That said, all type 1851 filament types may not be identical from a genetic basis and it’s likely that some fall into low F/M category while in others storage and higher SRT values may be the more important growth factor consideration. It is fairly common that type 1851 filament types emerge prior to the other high-SRT filament type (type 0675/0041). We have had success in some plants monitoring this filament type, and if its abundance gets too high, decreasing the SRT value or vice versa.

From an identification purpose, “bundles” or “twisted ropes” are common within this filament type and the diameter is typically around 0.8 µm. Cells are rectangular, however, it is often difficult to see the individual septa (cell walls). Attached growth of perpendicular bacteria are common within this filament type, although it does not always have attached growth (depending on how quickly it is growing and how long it has been in the system).

Why you need the whole picture

As with everything when you’re using the microscope for process control, the “whole picture” scenario is needed for the best available interpretation of results. This includes the floc structure, the mix of higher life form organisms, and the rank/abundance of the other filamentous bacteria morphotypes or other indicator organism phylotypes that may be present.

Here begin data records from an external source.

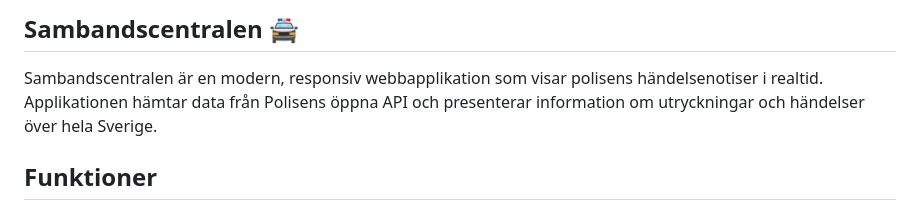
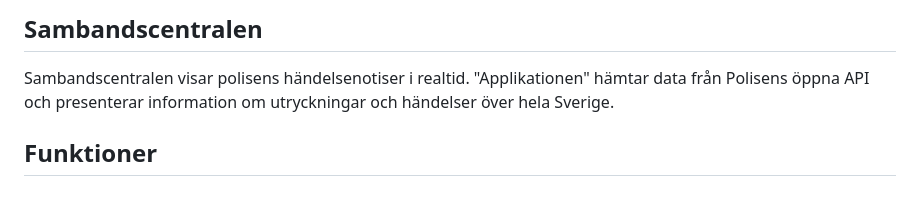
Before and after one commit to doctorslop/samband, a Markdown page: README.md, the part around the change. Rendered like a GitHub page.

Commit message:
Update README to simplify application description
Removed the word 'modern' from the application description.

```diff
--- a/README.md
+++ b/README.md
@@ -1,6 +1,6 @@
-## Sambandscentralen 🚔
+## Sambandscentralen
 
-Sambandscentralen är en modern, responsiv webbapplikation som visar polisens händelsenotiser i realtid. Applikationen hämtar data från Polisens öppna API och presenterar information om utryckningar och händelser över hela Sverige.
+Sambandscentralen visar polisens händelsenotiser i realtid. "Applikationen" hämtar data från Polisens öppna API och presenterar information om utryckningar och händelser över hela Sverige.
 
 ## Funktioner
 
```
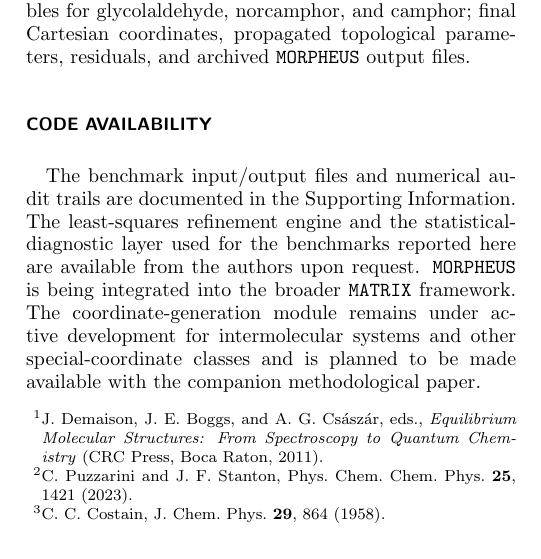
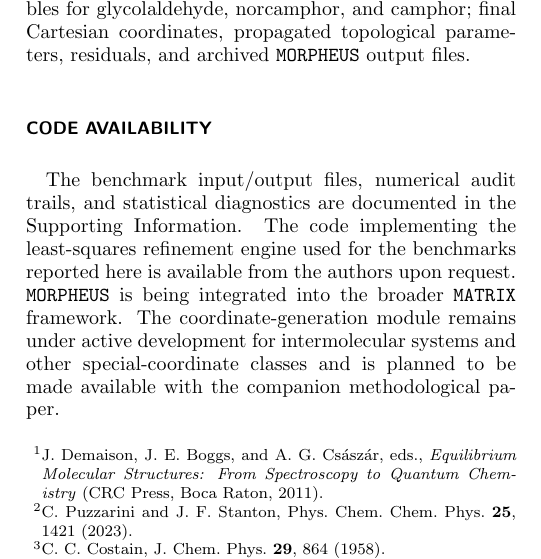
Before and after one commit to yogibubu/morpheus, a LaTeX paper (main_short.tex): part of one column of page 17 of 18, cut so that both start at the same text. Compiled offline with pdfLaTeX.

Commit message:
Clarify diagnostics and least-squares availability

```diff
--- a/main_short.tex
+++ b/main_short.tex
@@ -1564,14 +1564,14 @@ residuals, and archived \texttt{MORPHEUS} output files.
 
 \section*{Code Availability}
 
-The benchmark input/output files and numerical audit trails are documented in
-the Supporting Information. The least-squares refinement engine and the
-statistical-diagnostic layer used for the benchmarks reported here are available
-from the authors upon request. \texttt{MORPHEUS} is being integrated into the
-broader \texttt{MATRIX} framework. The coordinate-generation module remains under
-active development for intermolecular systems and other special-coordinate
-classes and is planned to be made available with the companion methodological
-paper.
+The benchmark input/output files, numerical audit trails, and statistical
+diagnostics are documented in the Supporting Information. The code implementing
+the least-squares refinement engine used for the benchmarks reported here is
+available from the authors upon request. \texttt{MORPHEUS} is being integrated
+into the broader \texttt{MATRIX} framework. The coordinate-generation module
+remains under active development for intermolecular systems and other
+special-coordinate classes and is planned to be made available with the
+companion methodological paper.
 
 
 \bibliographystyle{aipnum4-2}
```
Also changed, not shown: overleaf_submission/main_short.tex (+8 -8 lines), main_short.pdf, overleaf_submission/main_short.pdf.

Knowing what is normal or a baseline is beneficial as many well-running plants (particularly oxidation ditches) may have common abundance of filaments such as type 1851. 

However, the floc structure may remain strong and the sludge volume index may be in good ranges. Just because a cause or condition may be present does not always equate to a problem that requires any operational adjustments. Each plant is different, and learning when a condition becomes a problem is often somewhat plant specific. Just because you have type 1851 doesn’t mean you always need to add carbon.

Control of filament type 1851 is typically accomplished by either reducing the SRT/MLSS concentration or in some instances chlorination of the return activated sludge or increasing the amount of available substrate the bugs receive. Note that each situation is specific, and proper identification of the problem and logistical aspects of respective choices must be taken into consideration for choosing the most appropriate, if any, operational actions to be taken. 

About the author: Ryan Hennessy is the microbiology and operations specialist at Midwest Contract Operations Inc. He was trained and mentored by Dr. Michael Richard for over 10 years in wastewater microbiology, and serves as a microbiology services consultant. Hennessy is a licensed wastewater treatment and municipal waterworks operator in the state of Wisconsin and fills in as needed for operations at several facilities. He can be reached at rhennessy@mco-us.com.


Comments on this site are submitted by users and are not endorsed by nor do they reflect the views or opinions of COLE Publishing, Inc. Comments are moderated before being posted.